When she slid into the steaming bath and her skin turned to fire, she saw what looked like four thin claw marks trailing down her abdomen from nipple to groin. Not a gouge. Just deep enough to break the skin’s surface. And red-and-purple bruises that would later darken on her inner thigh. And the ant floating in the clear water.

“No!” Water sloshed over the side of the ceramic claw-foot tub. The black dot bobbed on the waves. Making a scoop of her hands, she let the water drain carefully from them as she stood and got out of the tub. The black dot she knew was browner when not wet clung to her hand. I never wanted this, she thought. Not this. Just my own space. She tried everything to save the ant: blew on it, used toilet paper to suck the moisture from its limp body, even the rebellious act of prayer. After several seconds, the ant started to wiggle and inflate, as if pumped full of air. Two of its legs were damaged, but it crawled a micrometer, waited as if catching its breath, and crawled again. She howled, then quieted her joy in case the volume traumatized the resurrected ant. The ant’s unfolding back into life was so beautiful, so mystical that she simply forgot about the tenderness of her own bruised body. She placed the ant on a washcloth on the bathroom counter, where she left it crumbs and drops of water, and there it stayed for four days until her husband returned from his conference. Then, it disappeared.

By the time he came home, the scratches and bruises had calmed enough to be either nonexistent or unimportant.

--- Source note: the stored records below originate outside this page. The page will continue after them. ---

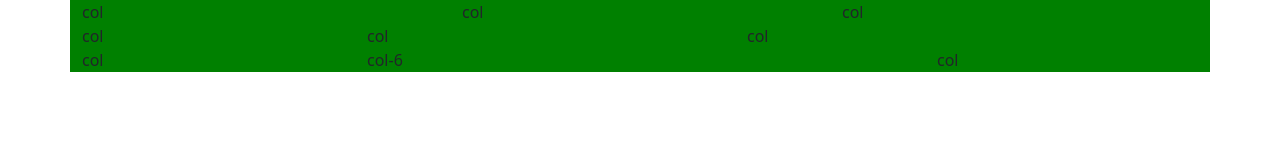
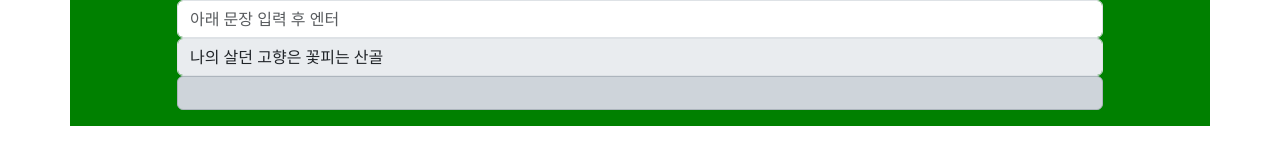
Before and after one commit to Jung-sunghoon/vanillaJS, a plain HTML site: page javascript-test/index.html in a window 1280 px wide. Drawn offline with nearby package versions, Linux system fonts and the light colour scheme.

Commit message:
feat: JS 실습

```diff
--- a/javascript-test/index.html
+++ b/javascript-test/index.html
@@ -18,21 +18,25 @@
       integrity="sha384-YvpcrYf0tY3lHB60NNkmXc5s9fDVZLESaAA55NDzOxhy9GkcIdslK1eN7N6jIeHz"
       crossorigin="anonymous"
     ></script>
+    <script src="./index.js"></script>
     <div class="container">
-      <div class="row">
-        <div class="col">col</div>
-        <div class="col">col</div>
-        <div class="col">col</div>
-      </div>
-      <div class="row">
-        <div class="col-3">col</div>
-        <div class="col-4">col</div>
-        <div class="col-5">col</div>
-      </div>
-      <div class="row">
-        <div class="col">col</div>
-        <div class="col-6">col-6</div>
-        <div class="col">col</div>
+      <div class="row justify-content-center">
+        <div class="col-10">
+          <input
+            type="search"
+            class="form-control"
+            name="input"
+            placeholder="아래 문장 입력 후 엔터"
+          />
+          <input
+            type="text"
+            class="form-control"
+            name="answer"
+            disabled
+            value="나의 살던 고향은 꽃피는 산골"
+          />
+          <div class="alert alert-dark" role="alert"></div>
+        </div>
       </div>
     </div>
   </body>
--- /dev/null
+++ b/javascript-test/index.js
@@ -0,0 +1,20 @@
+document.addEventListener("DOMContentLoaded", function () {
+  const inputBox = document.querySelector('input[name="input"]');
+  const answerBox = document.querySelector('input[name="answer"]');
+  const alertBox = document.querySelector("div.alert");
+
+  inputBox.onsearch = function () {
+    let inputArray = this.value.split(" ");
+    let answerArray = answerBox.value.split(" ");
+
+    let newArray = inputArray.map(function (item, index) {
+      if (item == answerArray[index]) {
+        return '<span class="bg-white">' + item + "</span>";
+      } else {
+        return '<span class="bg-danger text-white">' + item + "</span>";
+      }
+    });
+
+    alertBox.innerHTML = newArray.join(" ");
+  };
+});
```
Also changed, not shown: array-test/index.html (added, +11 -0 lines).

“An ant made its way into my bath a few days ago.”

“All the way up here?”

She nodded.

“How odd.”

She nodded again.

“I saved it from drowning.”

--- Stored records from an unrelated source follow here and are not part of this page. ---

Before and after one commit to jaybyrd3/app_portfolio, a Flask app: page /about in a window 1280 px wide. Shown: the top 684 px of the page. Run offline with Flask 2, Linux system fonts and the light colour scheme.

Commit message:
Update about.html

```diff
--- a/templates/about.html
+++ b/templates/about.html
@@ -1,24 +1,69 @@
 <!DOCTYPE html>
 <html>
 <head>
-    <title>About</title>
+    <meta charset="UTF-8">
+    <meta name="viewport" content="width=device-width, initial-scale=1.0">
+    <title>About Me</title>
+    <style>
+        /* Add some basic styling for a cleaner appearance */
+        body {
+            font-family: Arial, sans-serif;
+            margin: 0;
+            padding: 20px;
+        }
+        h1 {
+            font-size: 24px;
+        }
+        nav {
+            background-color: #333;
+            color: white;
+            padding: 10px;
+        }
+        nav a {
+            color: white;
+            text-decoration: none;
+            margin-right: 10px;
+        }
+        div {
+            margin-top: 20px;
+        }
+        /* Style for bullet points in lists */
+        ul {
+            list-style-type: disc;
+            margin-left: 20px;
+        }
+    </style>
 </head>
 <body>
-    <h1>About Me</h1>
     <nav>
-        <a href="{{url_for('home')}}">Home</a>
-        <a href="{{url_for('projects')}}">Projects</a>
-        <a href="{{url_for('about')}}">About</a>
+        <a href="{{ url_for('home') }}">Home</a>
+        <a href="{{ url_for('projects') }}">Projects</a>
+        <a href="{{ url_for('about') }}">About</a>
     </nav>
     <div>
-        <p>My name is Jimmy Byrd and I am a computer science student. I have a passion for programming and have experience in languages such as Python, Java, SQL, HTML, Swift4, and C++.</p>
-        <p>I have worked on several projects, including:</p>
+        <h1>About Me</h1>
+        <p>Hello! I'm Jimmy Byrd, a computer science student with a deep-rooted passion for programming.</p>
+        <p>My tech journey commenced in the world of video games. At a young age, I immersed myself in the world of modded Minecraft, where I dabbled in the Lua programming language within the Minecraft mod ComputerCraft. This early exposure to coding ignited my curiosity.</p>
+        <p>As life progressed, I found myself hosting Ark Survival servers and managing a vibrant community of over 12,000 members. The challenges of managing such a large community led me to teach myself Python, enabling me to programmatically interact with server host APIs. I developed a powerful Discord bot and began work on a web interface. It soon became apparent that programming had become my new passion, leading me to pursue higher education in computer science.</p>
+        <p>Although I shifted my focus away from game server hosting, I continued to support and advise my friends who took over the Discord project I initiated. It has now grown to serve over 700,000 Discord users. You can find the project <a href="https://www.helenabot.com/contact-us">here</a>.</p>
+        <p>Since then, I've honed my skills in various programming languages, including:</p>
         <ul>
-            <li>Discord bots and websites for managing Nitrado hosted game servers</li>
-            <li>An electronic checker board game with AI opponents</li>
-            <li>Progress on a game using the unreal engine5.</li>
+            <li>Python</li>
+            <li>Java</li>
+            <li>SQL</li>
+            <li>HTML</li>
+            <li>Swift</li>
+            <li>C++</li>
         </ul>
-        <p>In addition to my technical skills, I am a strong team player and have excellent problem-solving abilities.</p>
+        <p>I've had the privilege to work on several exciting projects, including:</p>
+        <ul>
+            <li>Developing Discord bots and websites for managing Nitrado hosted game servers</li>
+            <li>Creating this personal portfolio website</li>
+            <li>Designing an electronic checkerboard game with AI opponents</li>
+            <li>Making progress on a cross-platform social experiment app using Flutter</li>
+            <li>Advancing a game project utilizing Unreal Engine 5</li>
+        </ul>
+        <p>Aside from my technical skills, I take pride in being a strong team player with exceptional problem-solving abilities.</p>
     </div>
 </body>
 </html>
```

“That’s my baby,” he said as he held her close and kissed her on the forehead. He started to undress her and she did something she had never done before: She turned off the light.

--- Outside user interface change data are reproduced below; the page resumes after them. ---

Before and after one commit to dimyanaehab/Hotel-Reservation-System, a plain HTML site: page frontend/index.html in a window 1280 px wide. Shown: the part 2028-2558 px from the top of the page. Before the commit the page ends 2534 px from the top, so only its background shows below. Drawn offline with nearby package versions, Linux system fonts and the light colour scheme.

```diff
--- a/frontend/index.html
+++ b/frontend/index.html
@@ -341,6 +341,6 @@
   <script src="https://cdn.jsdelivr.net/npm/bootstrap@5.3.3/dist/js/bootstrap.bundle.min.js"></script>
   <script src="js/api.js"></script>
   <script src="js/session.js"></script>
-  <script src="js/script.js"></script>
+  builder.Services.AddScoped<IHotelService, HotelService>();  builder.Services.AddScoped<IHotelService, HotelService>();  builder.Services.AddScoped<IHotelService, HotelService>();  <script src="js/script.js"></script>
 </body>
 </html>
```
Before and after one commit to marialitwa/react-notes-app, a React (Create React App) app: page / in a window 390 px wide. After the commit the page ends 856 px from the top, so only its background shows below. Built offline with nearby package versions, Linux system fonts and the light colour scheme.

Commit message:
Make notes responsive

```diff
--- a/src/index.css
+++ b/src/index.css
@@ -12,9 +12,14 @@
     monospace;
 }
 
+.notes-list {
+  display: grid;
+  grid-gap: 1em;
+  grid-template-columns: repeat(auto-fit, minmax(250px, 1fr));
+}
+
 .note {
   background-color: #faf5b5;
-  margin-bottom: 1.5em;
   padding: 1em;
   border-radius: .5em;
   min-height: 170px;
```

*     *      *     *     *

She had never wanted babies; at least that’s what she told herself for most of her life. Until she met her husband and she dreamed her daughter into being and mourned her within the space of a few breaths.

And now she stands, a dripping rag in one hand, drip-dropping small puddles on the floor that the ants dance around, an unopened bait hotel in the other, watching them crawl on the floor, up and over the countertop, up the wall, into and out of the trash can, two lines in succession, working together to survive.


Heather Leah Huddleston’s work has appeared on the TEDx stage, in the Listen to Your Mother (Baltimore) show, in Reader’s Digest and other print and online media. She has her MFA in Creative Writing from Goddard College and is a certified AntiGravity Fitness instructor and yoga teacher. She also teaches a writing workshop, “Writing the Body,” which combines yoga, meditation, and creative movement with writing prompts.

Comments are closed.